It's Called Yoga 'Practice' For a Reason
“Do you have to be flexible to do yoga?” This is a common question I get asked as a yoga teacher. I often get this as a reason for why people won’t try yoga. Let’s just clear something up right away. You do not need to be flexible to do yoga. This is not a prerequisite to the practice. They call it a practice for a reason. While practicing yoga you will gain more flexibility in addition to many other benefits.
Where yoga really comes into play is in your acceptance of where you’re at physically, and maybe on other levels as well. It’s natural to look around the room and notice how your poses aren’t quite as advanced as those of others. I do that myself, especially when I’m in a room full of advanced yoga teachers. There is always someone in the room who is able to do more challenging poses. The difference between us may be just a lot more practice. The saying “practice makes perfect” holds true here.
Of course, even without practice there are natural physical advantages. One could say that women generally have an advantage to being more flexible, whereas men generally have strength on their side. We all have our advantages and our limitations, so start where you are. I have witnessed people of all walks challenge their bodies and become both flexible and strong. That brings us back to the idea of practice.
In my practice, I struggle with strength, especially in my upper body. This means that I try to implement more chaturangas and core-strengthening poses. If your challenge is flexibility, focus your yoga practice more on those poses that increase flexibility.
If these poses feel overwhelming and impossible, then start off small. Find a pose you would really like to master and set aside ten to fifteen minutes to focus on it. I have practiced handstands for about six months now. Sometimes my handstand was just a little hop towards the wall. I’m now able to get myself up in a handstand for a microsecond and be at the wall without a spotter. This seemed impossible to me at one point in time.
Sometimes it’s difficult to see the improvement you’ve made in your yoga practice. But trust me, your yoga teacher notices. That is one of the gifts of being a yoga teacher - seeing a student progress. Just in the last couple weeks I’ve had a few students get into wheel pose for the first time and it’s so rewarding, for both them and me.
If you practice, you’ll see improvement. If you don’t practice, you won’t. It’s that simple. Saying “I can’t do it” is self-defeating and does nothing but delay your practice even further. There will always be more to learn, accomplish, and strive for. You never really arrive at the destination, so you might as well try to enjoy the journey.
Here are a few tips to get started with your yoga practice:
- Set an intention or goal and dedicate ten to fifteen minutes per day.
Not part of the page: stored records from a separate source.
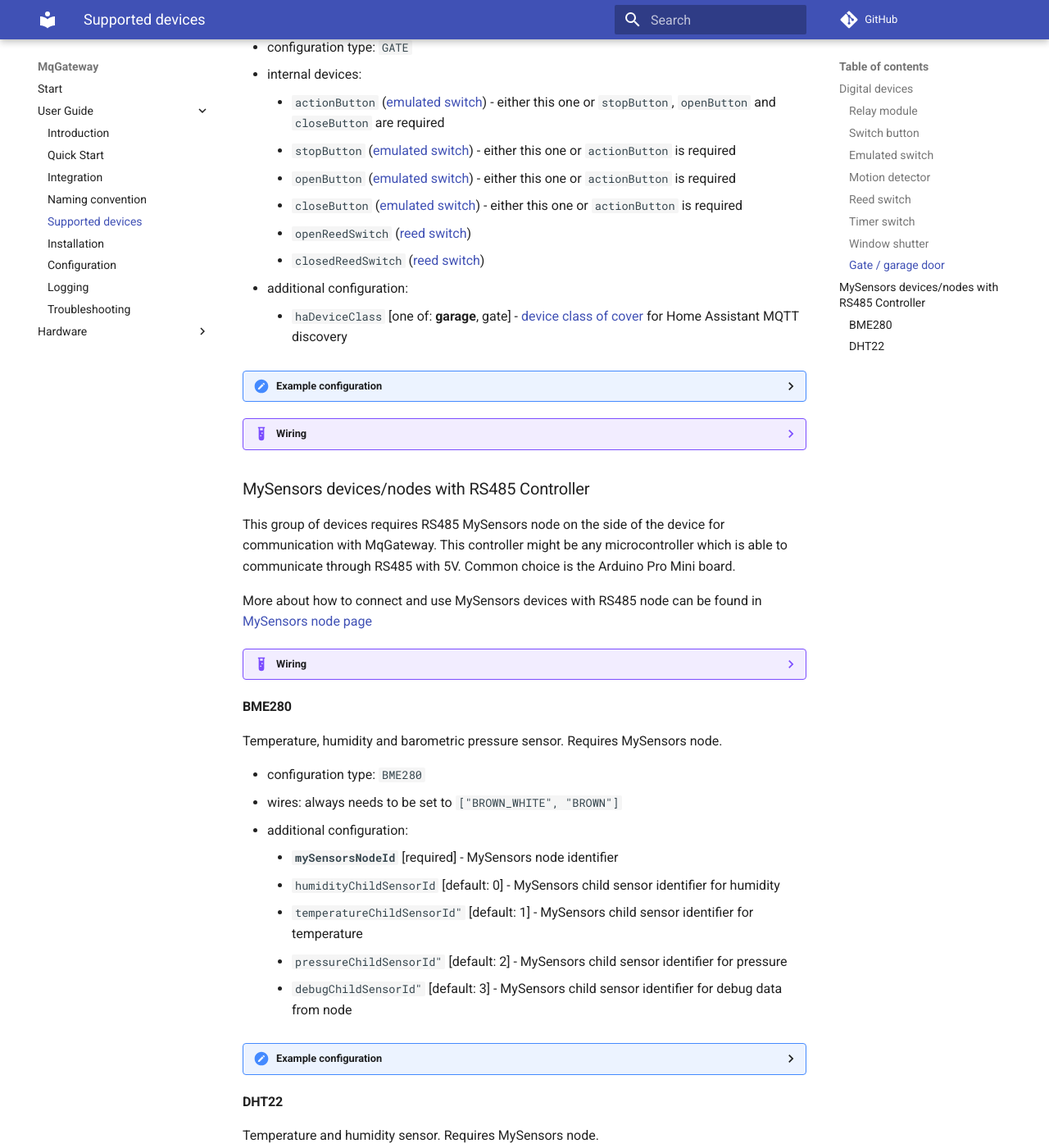
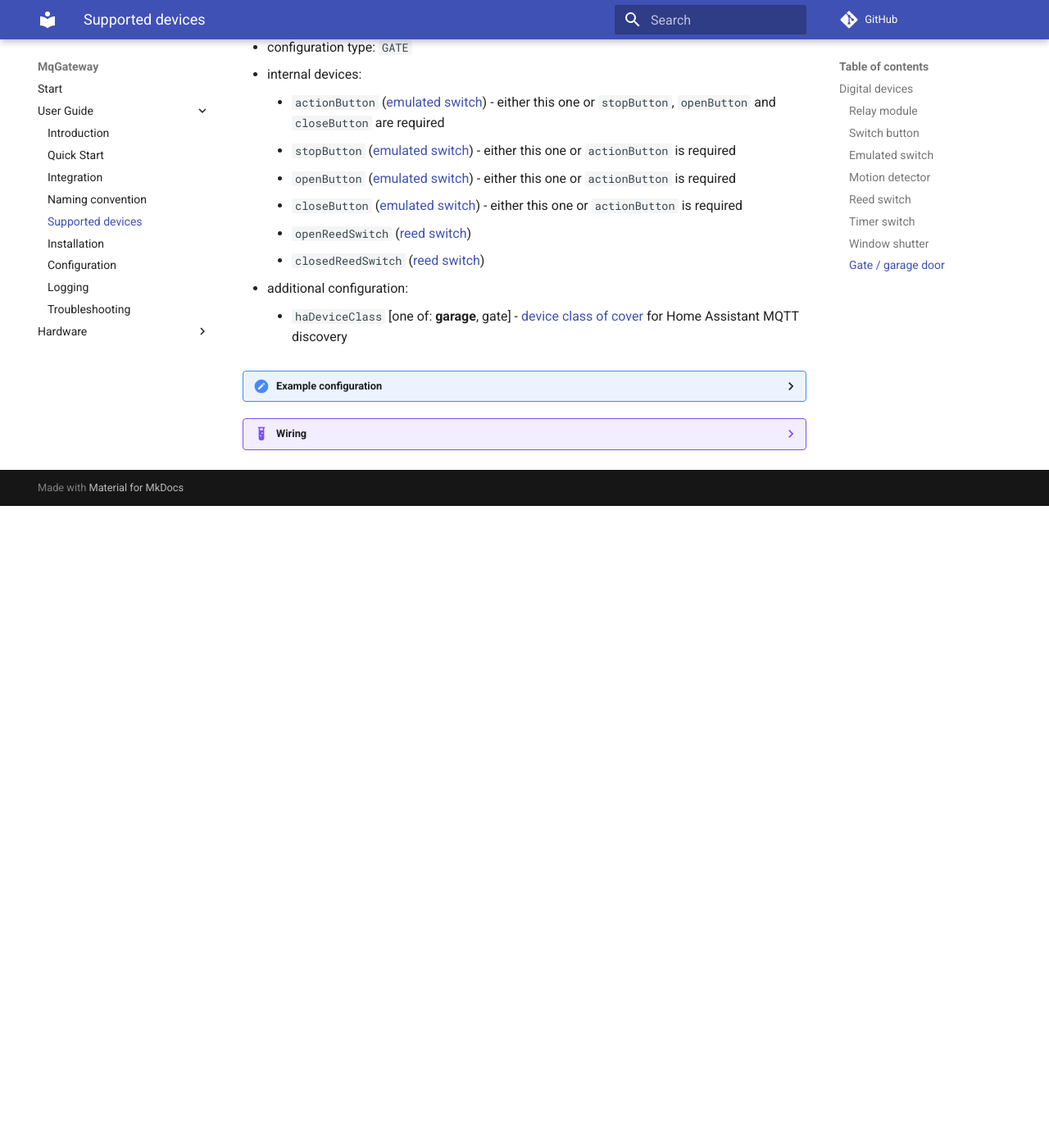
Before and after one commit to unigateway/unigateway, an MkDocs documentation site: the page built from docs/docs/user-guide/supported-devices.md, in a window 1280 px wide and 1400 px high, scrolled down 3614 px. Shown: the whole window at 82% size. Built offline with MkDocs 1.6.1 and Material for MkDocs 9.7.7, drawn with Linux system fonts in a browser that asks for light colours; comment, search, counter and statistics services are not loaded; after the commit the page ends 4231 px from its top, so only the background shows below that; some of the changed text lies outside the part shown.

Commit message:
Few additional changes to remove UI and MySensors implementation

````diff
--- a/docs/docs/user-guide/supported-devices.md
+++ b/docs/docs/user-guide/supported-devices.md
@@ -1,5 +1,5 @@
 
-This is a list of devices currently supported by MqGateway. That means you can connect a device either with digital wires or through MySensors RS485 node to MqGateway.
+This is a list of devices currently supported by MqGateway. That means you can connect a device with digital wires to MqGateway.
 
 All supported devices need to be compatible with 5V power supply.
 
@@ -435,94 +435,3 @@ rooms:
     | COM                   | button connection wire |
     | NO                    | button connection wire |
     | NC                    | nothing                |
-
-
-### MySensors devices/nodes with RS485 Controller
-
-This group of devices requires RS485 MySensors node on the side of the device for communication with MqGateway. This controller might be
-any microcontroller which is able to communicate through RS485 with 5V. Common choice is the Arduino Pro Mini board.
-
-More about how to connect and use MySensors devices with RS485 node can be found in [MySensors node page](../hardware/mysensors-node.md)
-
-??? example "Wiring"
-    Wiring between MqGateway and MySensor node is the same for all devices below.
-    For RS485 connection (with MAX485 module on both sides):
-
-    | WIRE COLOR               | CONTROLLER PIN |
-    |--------------------------|----------------|
-    | orange-white (GND)       | GND            |
-    | orange (5V)              | VCC            |
-    | green-white (ask wire)   | GPIO 2         |
-    | green (ping wire)        | GPIO 7         |
-    | brown-white              | A (RS485)      |
-    | brown                    | B (RS485)      |
-
-#### BME280
-Temperature, humidity and barometric pressure sensor. Requires MySensors node.
-
-- configuration type: `BME280`
-- wires: always needs to be set to `["BROWN_WHITE", "BROWN"]`
-- additional configuration:
-    - **`mySensorsNodeId`** [required] - MySensors node identifier
-    - `humidityChildSensorId` [default: 0] - MySensors child sensor identifier for humidity
-    - `temperatureChildSensorId"` [default: 1] - MySensors child sensor identifier for temperature
-    - `pressureChildSensorId"` [default: 2] - MySensors child sensor identifier for pressure
-    - `debugChildSensorId"` [default: 3] - MySensors child sensor identifier for debug data from node
-
-<details>
-<summary>Example configuration</summary>
-
-```yaml
-[...]
-rooms:
-  - name: "Kids room"
-    points:
-      - name: "Kids room measurement box"
-        portNumber: 14
-        devices:
-          - name: "Kids room box"
-            id: "bme280_kids_room"
-            wires: ["BROWN_WHITE", "BROWN"]
-            type: BME280
-            config:
-              mySensorsNodeId: 2
-              humidityChildSensorId: 0
-              temperatureChildSensorId: 1
-              pressureChildSensorId: 2
-              debugChildSensorId: 3
-```
-</details>
-
-#### DHT22
-Temperature and humidity sensor. Requires MySensors node.
-
-- configuration type: `DHT22`
-- wires: always needs to be set to `["BROWN_WHITE", "BROWN"]`
-- additional configuration:
-    - **`mySensorsNodeId`** [required] - MySensors node identifier
-    - `humidityChildSensorId` [default: 0] - MySensors child sensor identifier for humidity
-    - `temperatureChildSensorId"` [default: 1] - MySensors child sensor identifier for temperature
-    - `debugChildSensorId"` [default: 2] - MySensors child sensor identifier for debug data from node
-
-<details>
-<summary>Example configuration</summary>
-
-```yaml
-[...]
-rooms:
-  - name: "Kids room"
-    points:
-      - name: "Kids room measurement box"
-        portNumber: 14
-        devices:
-          - name: "Kids room box"
-            id: "bme280_kids_room"
-            wires: ["BROWN_WHITE", "BROWN"]
-            type: DHT22
-            config:
-              mySensorsNodeId: 13
-              humidityChildSensorId: 0
-              temperatureChildSensorId: 1
-              debugChildSensorId: 2
-```
-</details>
--- a/docs/mkdocs.yml
+++ b/docs/mkdocs.yml
@@ -20,7 +20,6 @@ nav:
       - 'I/O Expander Board': 'hardware/io-expander-board.md'
       - 'Bill of materials': 'hardware/bill-of-materials.md'
       - 'Wiring': 'hardware/wiring.md'
-      - 'MySensor node': 'hardware/mysensors-node.md'
       - 'Case': 'hardware/case.md'
 markdown_extensions:
   - admonition
````
Also changed, not shown: docs/docs/hardware/mysensors-node.md (deleted, +0 -3 lines), docs/docs/user-guide/configuration.md (+0 -2 lines), docs/docs/user-guide/introduction.md (+1 -2 lines), docs/docs/user-guide/naming-convention.md (+2 -4 lines), 12 other files.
- Stay positive and know it’s possible.
- Visualize yourself achieving your intention.
- Be patient with yourself and honor your body.
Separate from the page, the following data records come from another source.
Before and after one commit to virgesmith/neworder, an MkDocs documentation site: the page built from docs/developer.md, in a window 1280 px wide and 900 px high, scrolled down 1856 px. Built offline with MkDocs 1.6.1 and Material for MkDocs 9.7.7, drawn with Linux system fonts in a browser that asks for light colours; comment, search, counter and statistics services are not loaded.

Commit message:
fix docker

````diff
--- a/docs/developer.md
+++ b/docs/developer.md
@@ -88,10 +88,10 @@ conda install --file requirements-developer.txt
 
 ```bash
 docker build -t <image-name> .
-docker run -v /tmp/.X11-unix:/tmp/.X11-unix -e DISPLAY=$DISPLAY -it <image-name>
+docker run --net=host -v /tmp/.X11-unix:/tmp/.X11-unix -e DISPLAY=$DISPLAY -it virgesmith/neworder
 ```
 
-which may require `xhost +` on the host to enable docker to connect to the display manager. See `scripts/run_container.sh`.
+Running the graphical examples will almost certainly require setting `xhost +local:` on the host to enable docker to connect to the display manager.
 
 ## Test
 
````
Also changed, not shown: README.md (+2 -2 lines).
- Acknowledge your improvements, big or small.
- Continue your practice.
Photos courtesy of Shutterstock.